    Violi says housing the headquarters and R&D facility under one roof is a first for Dial, including its former location on North Central Avenue in Phoenix, and before that in Chicago.

    The amenities Dial employees enjoyed as neighbors of the Kierland Commons mixed-use development were a factor in choosing the new site, says Brad Gazaway, vice president and corporate counsel, who is the Dial executive in charge of the new building project.

    “Finding a location that would afford similar — and possibly more — amenities was an important consideration in our selection process,” Gazaway says. “We believed this not only for the convenience that nearby hotels, restaurants, homes and retailers offer our employees and business on a day-to-day basis, but also the fact that such amenities and creative architecture and surroundings found in mixed-use developments can foster inspiring innovation and development that will bring about increased business productivity and results. Such environments also serve as a valuable platform for employee recruitment and retention.”

    By relocating to One Scottsdale, Gazaway says, the move enables Dial to be “a part of an exciting and innovative environment in which our employees will thrive and flourish.”

    Total cost of the project, says Gazaway, is “north of $100 million.”

    Dial is looking for LEED certification for its new home. Leadership in Energy and Environmental Design (LEED) certified buildings are healthier work and living environments, which contribute to higher productivity and improved employee health and comfort.

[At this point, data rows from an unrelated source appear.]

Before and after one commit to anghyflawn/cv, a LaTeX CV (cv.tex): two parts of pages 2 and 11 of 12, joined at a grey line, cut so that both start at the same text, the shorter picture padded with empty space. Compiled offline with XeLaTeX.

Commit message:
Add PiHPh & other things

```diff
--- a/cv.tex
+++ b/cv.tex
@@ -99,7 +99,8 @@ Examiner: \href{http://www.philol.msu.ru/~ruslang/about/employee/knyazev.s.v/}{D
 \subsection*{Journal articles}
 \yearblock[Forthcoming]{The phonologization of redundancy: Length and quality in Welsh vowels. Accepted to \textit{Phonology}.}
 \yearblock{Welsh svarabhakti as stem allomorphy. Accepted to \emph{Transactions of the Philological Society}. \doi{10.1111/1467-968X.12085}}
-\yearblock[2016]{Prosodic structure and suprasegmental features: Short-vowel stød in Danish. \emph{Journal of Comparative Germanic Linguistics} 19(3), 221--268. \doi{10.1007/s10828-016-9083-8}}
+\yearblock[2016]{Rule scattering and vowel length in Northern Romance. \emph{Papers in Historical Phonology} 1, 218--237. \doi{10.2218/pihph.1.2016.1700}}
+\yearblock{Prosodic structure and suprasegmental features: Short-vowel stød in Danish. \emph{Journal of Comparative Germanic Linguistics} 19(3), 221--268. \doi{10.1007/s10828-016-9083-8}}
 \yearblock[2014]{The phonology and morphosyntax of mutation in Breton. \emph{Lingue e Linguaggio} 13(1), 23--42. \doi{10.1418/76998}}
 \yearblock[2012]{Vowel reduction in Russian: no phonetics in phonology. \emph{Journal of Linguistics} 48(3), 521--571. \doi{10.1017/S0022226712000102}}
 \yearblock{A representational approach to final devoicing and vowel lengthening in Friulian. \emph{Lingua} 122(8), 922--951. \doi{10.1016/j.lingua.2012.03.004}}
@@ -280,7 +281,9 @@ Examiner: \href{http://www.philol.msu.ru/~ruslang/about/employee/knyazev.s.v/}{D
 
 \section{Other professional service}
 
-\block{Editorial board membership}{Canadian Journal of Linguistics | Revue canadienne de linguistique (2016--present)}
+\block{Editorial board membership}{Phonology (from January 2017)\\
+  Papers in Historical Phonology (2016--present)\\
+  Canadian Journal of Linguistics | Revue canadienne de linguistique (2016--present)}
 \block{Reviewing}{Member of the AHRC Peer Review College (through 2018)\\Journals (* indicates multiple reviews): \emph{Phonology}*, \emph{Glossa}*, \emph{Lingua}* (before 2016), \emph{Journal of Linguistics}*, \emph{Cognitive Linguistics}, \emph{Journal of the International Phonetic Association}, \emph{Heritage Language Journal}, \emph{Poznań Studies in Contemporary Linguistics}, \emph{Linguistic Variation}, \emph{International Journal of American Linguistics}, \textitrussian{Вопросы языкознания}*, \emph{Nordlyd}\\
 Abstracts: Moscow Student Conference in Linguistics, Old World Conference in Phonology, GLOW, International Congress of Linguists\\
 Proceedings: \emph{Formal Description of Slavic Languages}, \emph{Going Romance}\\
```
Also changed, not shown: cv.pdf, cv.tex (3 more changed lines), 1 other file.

    Going “green” may add somewhat to the cost, but should result in savings and other benefits in the long run. The building has many “green” aspects, such as workstations designed to be safe, healthy, comfortable and functional.

    Gazaway mentions other “green” features. Natural lighting is emphasized, and a roof garden on the fourth floor with trees and benches is ideal for employee use at lunchtime, and for parties and receptions, he says. All of the wood used in construction is from recycled material. Excess materials were separated — wood in one pile and paper products in another — for recycling. Sundt Construction, the project’s general contractor, spearheaded the recycling effort, Gazaway says.

    Furthermore, an enhanced heating and air-conditioning system meets LEED standards for performance. Additionally, Dial will provide special parking spaces for carpoolers, spaces for bicycles, changing rooms and a fitness room.

    “In today’s environment, Dial wants to be in the forefront of consumer products as far as sustainability measures,” Gazaway says. “We want to show that we’re building a new facility and we are taking our environment seriously. We want to provide a building that our employees can enjoy for years to come. It’s important for us to take a leadership role in establishing new buildings. We’re falling in line with the city of Scottsdale’s mandates. Scottsdale wants all new buildings to fall under this LEED certification. It sets the right tone.”

    Violi adds that being environmentally conscious is a core value of Dial’s parent company, Henkel of America.